_Exercise brief_. Take from the data every line in which the word "https" is found.
(Beginning of Given information)
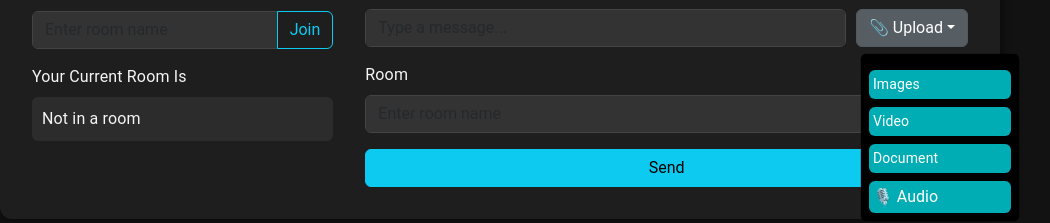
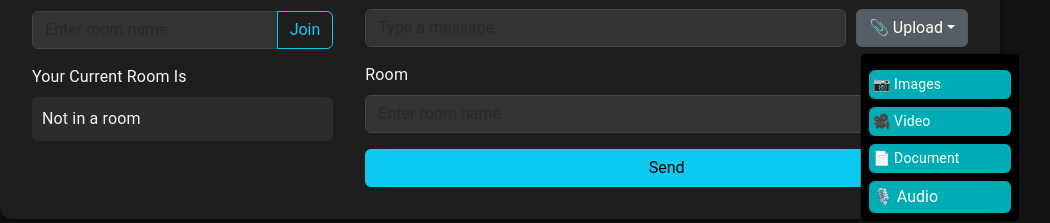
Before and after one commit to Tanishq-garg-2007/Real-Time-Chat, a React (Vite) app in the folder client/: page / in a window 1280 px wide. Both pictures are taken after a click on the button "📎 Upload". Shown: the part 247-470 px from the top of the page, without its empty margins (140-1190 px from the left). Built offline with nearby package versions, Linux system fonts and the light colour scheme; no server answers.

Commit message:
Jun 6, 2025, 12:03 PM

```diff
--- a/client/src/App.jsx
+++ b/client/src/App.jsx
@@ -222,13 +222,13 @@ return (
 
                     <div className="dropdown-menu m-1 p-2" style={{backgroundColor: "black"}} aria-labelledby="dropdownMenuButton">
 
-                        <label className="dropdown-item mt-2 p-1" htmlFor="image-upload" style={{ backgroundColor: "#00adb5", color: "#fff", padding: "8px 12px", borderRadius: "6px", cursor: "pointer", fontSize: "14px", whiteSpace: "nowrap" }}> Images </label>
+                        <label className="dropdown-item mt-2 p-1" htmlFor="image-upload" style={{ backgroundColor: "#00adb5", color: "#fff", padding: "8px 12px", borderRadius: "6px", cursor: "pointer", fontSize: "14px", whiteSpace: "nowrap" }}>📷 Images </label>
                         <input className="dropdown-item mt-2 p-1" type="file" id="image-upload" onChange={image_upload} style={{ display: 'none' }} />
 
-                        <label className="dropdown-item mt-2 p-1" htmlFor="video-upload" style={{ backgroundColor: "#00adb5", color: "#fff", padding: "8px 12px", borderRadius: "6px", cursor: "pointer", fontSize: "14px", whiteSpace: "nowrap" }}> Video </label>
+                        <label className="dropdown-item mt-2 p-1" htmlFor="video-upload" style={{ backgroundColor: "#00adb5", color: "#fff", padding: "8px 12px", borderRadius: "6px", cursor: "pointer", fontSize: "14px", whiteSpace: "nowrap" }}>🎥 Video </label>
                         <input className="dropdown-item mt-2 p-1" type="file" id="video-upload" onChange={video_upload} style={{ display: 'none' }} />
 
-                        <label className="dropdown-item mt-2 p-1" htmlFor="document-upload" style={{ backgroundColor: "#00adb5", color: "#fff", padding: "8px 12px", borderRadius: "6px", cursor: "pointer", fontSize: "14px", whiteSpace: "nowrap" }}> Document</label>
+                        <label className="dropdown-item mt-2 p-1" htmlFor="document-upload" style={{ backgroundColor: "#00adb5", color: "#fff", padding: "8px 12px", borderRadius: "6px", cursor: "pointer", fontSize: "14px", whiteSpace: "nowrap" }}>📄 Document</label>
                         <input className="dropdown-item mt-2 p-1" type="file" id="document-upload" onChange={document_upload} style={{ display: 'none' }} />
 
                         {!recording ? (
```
(End of Given information)
(Beginning of Given information)
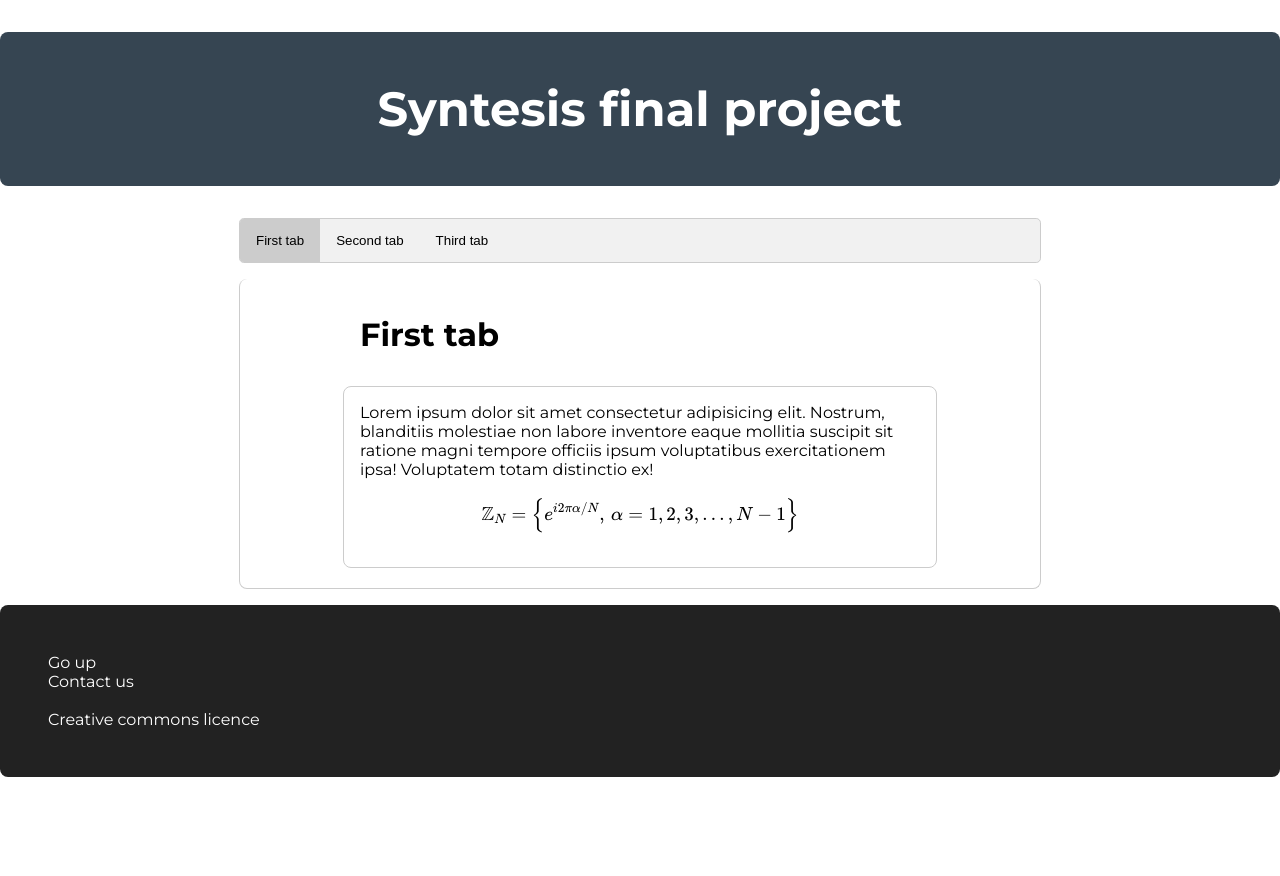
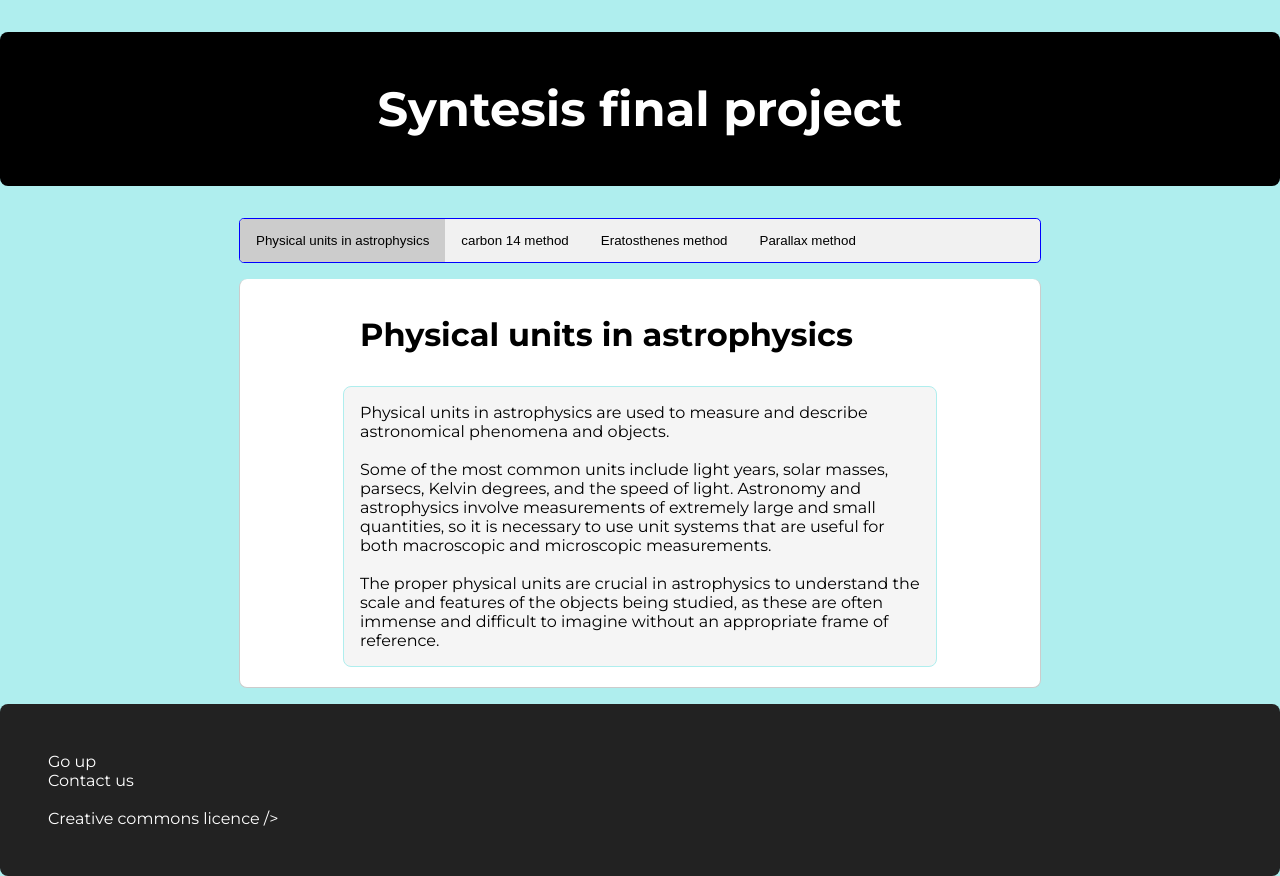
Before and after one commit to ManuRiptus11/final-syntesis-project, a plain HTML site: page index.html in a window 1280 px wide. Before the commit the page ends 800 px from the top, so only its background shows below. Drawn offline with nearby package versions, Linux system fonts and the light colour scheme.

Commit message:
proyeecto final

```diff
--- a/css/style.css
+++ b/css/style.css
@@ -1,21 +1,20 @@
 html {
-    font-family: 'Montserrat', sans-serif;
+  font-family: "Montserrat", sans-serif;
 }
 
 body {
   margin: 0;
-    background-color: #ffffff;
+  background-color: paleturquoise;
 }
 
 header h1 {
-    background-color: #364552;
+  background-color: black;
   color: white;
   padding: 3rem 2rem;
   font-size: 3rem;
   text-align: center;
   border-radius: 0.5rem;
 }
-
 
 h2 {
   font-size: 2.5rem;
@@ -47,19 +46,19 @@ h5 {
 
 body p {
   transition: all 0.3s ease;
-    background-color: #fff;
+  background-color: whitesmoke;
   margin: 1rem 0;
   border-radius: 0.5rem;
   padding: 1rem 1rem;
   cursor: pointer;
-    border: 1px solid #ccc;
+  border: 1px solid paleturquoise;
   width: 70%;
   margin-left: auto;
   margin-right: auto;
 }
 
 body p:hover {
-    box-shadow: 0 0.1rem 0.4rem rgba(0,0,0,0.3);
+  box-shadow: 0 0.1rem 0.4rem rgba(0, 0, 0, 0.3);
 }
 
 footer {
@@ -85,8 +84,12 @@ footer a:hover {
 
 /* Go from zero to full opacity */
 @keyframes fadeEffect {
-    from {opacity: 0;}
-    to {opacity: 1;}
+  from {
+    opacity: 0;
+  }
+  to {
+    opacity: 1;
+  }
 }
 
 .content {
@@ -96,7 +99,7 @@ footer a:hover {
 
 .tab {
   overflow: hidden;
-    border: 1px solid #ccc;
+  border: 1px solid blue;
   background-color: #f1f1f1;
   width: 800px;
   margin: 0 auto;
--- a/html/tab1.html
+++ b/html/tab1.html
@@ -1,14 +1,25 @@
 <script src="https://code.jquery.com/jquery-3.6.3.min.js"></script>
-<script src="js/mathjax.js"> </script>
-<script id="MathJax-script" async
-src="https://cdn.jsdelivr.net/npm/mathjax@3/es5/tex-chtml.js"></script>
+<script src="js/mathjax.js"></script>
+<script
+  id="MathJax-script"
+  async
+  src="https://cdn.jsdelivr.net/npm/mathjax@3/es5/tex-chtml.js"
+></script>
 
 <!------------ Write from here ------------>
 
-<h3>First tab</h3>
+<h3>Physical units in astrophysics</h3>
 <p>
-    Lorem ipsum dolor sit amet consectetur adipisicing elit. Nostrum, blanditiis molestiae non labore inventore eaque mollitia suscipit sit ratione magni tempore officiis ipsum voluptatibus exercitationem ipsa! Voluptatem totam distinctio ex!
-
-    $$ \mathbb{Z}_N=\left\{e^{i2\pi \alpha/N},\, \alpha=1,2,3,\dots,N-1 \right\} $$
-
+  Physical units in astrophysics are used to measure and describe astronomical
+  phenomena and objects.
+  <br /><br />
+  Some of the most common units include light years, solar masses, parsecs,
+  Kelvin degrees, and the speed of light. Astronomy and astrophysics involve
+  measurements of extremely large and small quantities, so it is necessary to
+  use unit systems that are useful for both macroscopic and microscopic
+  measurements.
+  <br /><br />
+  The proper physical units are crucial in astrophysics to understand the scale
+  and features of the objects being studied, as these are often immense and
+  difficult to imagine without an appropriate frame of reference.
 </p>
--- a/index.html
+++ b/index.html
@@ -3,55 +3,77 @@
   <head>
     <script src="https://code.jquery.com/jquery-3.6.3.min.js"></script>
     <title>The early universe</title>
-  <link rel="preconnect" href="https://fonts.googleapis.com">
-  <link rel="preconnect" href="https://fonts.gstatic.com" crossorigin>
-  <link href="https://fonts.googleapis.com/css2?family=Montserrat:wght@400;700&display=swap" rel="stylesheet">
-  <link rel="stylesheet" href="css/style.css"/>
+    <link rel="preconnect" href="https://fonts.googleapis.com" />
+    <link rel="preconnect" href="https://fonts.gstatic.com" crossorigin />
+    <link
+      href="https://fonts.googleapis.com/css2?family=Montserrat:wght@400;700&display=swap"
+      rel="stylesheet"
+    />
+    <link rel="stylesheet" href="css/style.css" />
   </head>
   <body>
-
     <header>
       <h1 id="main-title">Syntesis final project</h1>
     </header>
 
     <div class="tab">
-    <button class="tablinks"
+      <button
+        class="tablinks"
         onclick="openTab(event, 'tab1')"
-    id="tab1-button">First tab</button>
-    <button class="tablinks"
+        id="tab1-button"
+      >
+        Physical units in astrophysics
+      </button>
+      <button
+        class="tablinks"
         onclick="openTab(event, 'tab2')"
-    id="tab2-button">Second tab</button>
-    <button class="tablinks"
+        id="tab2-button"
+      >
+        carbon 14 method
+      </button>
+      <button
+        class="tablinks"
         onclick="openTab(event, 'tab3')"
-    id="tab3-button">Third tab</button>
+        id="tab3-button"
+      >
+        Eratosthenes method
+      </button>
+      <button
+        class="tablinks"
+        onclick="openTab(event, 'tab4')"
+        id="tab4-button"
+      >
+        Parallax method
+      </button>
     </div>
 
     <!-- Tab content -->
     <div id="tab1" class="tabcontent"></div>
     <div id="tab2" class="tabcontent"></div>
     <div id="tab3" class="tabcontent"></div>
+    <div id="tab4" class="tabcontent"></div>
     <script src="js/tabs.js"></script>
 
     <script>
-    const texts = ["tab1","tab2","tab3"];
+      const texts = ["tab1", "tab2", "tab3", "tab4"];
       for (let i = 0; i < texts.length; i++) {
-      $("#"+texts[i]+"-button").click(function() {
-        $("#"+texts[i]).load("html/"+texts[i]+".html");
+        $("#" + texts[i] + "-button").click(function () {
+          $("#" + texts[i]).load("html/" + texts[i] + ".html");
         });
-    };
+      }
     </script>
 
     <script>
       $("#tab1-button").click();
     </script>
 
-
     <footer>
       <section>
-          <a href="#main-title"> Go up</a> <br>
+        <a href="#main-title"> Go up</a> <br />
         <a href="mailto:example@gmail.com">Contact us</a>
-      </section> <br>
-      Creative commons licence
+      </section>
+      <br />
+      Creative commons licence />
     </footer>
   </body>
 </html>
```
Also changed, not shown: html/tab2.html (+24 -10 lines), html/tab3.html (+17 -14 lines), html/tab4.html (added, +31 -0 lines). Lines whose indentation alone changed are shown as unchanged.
(End of Given information)
_Answer to the problem_.
 <script src="https://code.jquery.com/jquery-3.6.3.min.js"></script>
-src="https://cdn.jsdelivr.net/npm/mathjax@3/es5/tex-chtml.js"></script>
+  src="https://cdn.jsdelivr.net/npm/mathjax@3/es5/tex-chtml.js"
     <script src="https://code.jquery.com/jquery-3.6.3.min.js"></script>
-  <link rel="preconnect" href="https://fonts.googleapis.com">
-  <link rel="preconnect" href="https://fonts.gstatic.com" crossorigin>
-  <link href="https://fonts.googleapis.com/css2?family=Montserrat:wght@400;700&display=swap" rel="stylesheet">
+    <link rel="preconnect" href="https://fonts.googleapis.com" />
+    <link rel="preconnect" href="https://fonts.gstatic.com" crossorigin />
+      href="https://fonts.googleapis.com/css2?family=Montserrat:wght@400;700&display=swap"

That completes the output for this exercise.